One of the main problems of NGOs is that they are not beyond being instrumentalised. Their engagement in social change can be interfered by opposed objectives. Instead of supporting people to overcome misery and dependence NGOs may unintentionally even assist those who are responsible for the precarious state of the world.

The risk of being exploited by others is higher, if NGOs do not realize the political frame that is set by the economic and political power. There is plenty of evidence that NGOs can be instrumentalised for security policy; commercial interests; and to overcome the lack of political legitimacy.

6. NGOs as “force multipliers”

It was the former US-Minister of Foreign Affairs Colin Powell who – at the beginning of the war in Iraq – openly defined humanitarian NGOs as “force multipliers and an important part of the troops”.

Yes, it should not be surprising that NGOs -active in times of war -also influence the course of conflicts -for better or for worse. It is well known that humanitarian aid provided by charity organisation to civilians is also an important economic and political resource used by all warring parties. Aid can contribute to improve the image of military forces and to expand their reach of action. Also the denunciation of human rights violations can contribute to shift the balance of power that exists between parties of conflict.

All over the globe military personnel have learned that lesson. Since a few years they seek a systematic involvement of NGOs in civil-military cooperation. Field manuals of the US-army explicitly classify aid as a non-lethal weapon system.

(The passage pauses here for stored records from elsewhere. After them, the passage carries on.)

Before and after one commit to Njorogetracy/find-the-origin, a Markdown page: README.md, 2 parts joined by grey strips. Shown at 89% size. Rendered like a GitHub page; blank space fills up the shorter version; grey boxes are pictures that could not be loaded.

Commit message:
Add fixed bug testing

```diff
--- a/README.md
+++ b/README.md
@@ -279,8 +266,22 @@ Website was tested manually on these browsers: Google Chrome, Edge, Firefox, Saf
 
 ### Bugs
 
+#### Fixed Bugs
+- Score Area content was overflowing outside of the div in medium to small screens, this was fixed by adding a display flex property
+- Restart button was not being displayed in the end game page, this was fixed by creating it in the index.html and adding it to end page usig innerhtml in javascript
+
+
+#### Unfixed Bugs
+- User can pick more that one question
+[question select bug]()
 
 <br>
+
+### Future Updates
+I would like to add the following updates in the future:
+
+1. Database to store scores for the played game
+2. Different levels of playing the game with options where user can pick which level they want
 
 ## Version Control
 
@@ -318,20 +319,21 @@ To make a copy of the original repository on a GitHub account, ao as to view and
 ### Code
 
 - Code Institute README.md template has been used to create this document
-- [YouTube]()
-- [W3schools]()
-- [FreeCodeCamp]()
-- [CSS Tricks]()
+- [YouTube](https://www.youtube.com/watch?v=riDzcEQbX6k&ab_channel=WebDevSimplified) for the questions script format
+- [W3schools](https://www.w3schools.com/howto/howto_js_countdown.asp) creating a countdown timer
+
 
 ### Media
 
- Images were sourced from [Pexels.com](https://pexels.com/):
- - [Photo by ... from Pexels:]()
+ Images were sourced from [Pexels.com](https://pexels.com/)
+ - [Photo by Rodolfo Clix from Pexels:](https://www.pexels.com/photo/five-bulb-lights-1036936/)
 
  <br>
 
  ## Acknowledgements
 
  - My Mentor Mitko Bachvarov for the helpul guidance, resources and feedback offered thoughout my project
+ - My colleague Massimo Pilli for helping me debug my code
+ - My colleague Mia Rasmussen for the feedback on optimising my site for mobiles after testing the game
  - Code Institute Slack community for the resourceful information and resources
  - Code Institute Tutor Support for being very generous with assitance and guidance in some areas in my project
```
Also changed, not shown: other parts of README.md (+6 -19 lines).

Most of the NGOs still reject the idea to get involved in military strategies, but there are already some that are proud to be allowed to cooperate with the army. Particularly US-NGOs are forced to play a role in joint strategies it they accept public funding.

However, even those that oppose civil-military-cooperation can be unintentionally instrumentalised. By drawing the public attention to a refugee emergency relief organisations may contribute to increase the public acceptance of military interventions.

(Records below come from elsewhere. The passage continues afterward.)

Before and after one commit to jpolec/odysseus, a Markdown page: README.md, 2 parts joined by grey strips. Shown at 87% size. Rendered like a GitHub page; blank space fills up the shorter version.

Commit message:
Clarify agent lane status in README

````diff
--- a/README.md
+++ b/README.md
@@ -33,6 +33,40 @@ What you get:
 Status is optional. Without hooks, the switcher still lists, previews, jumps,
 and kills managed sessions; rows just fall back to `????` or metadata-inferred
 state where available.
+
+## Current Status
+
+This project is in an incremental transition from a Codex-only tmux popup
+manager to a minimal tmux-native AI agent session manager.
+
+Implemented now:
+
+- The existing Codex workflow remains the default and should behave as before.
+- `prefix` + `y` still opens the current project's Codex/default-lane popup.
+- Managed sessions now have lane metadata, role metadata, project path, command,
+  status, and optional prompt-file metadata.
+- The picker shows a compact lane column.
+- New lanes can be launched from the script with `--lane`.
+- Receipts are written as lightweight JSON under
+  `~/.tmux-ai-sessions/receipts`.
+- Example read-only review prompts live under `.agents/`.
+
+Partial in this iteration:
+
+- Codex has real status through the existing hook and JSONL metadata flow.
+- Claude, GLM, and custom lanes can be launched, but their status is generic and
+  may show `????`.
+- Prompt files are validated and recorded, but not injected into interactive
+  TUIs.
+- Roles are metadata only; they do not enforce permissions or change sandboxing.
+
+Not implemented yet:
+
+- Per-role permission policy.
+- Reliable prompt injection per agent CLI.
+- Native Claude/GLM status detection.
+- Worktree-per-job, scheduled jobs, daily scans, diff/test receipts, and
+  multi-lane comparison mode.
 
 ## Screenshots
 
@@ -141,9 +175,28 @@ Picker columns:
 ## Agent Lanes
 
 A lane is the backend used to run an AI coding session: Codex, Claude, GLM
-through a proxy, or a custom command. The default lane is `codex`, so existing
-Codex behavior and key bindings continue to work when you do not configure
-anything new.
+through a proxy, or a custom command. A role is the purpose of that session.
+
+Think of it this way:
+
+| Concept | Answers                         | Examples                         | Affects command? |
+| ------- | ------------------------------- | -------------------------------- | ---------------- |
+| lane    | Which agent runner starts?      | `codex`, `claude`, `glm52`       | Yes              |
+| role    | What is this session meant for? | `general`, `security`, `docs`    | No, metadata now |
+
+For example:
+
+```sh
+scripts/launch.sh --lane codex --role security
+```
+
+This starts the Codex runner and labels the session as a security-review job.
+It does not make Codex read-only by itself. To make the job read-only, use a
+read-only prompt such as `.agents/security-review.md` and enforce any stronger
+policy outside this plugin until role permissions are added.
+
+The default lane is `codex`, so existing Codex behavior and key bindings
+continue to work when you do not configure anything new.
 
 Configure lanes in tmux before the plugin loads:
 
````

These dilemmas cannot be resolved by reducing the reality of wars just to a humanitarian problem. Insisting on a neutral position, as many NGOs do, seems to be rather an illusion. Security policy does not strive for social justice. Its main objective is to effectively keep the status quo. For this purpose the European Union has defined a “Common Foreign and Security Policy” that explicitly combines military and police action with economic cooperation, development aid and even human rights policy. The later isn’t seen as an own value any longer but only as an instrument to “averting a danger”.

If NGOs do not reject the attempts of being involved in security strategies they run the risk of becoming a hostage to a security policy that only aims at stabilizing existing privileges and misery. At the end of the day, NGOs contribute to a kind of permanent “crisis management” that is replaced the idea of “social justice” by controlling the social gaps that day by day become deeper.

7. NGOs as promoters of commercial interests

The instrumentalisation of NGOs does not always occur in such a direct manner. NGOs can be also coopted indirectly.

If ecologist groups spend own resources – let’s say – on developing an energy saving automobile, the industry must not be scared. The industry may save own development expenses and can be ensured that the concept of mobility based on private cars isn’t challenged.

If health initiatives concentrate their activities on just calling for drugs and other technical solution instead of focusing on social and political change for heath, NGOs can make a most welcome contribution to the interests of pharmaceutical companies. As much as drugs are needed, the pure promotion of bio-medical solution can also open up new opportunities for profit.

Knowledge is a prerequisite for the realization of economic and political interests. With their expertise NGOs can assist to stabilize the prevailing economic model, but they can also oppose it.

A special look has to be taken at those civil society actors that are called „philanthrocapitalists”. I am referring to, for example, the Bill and Melinda Gates Foundation that is the most important private funder of health activities all over the world by now. However, philanthrocapitalists do not provide money only, they also influence global health strategies. Business people like Gates are used to handle problems in terms of investment and return; they calculate input and output. Their philosophy is that any problem -also social problems – can be resolved by an efficient linkage of market forces, science and techniques. The participation of affected groups, on the other hand, does not seem to be really necessary.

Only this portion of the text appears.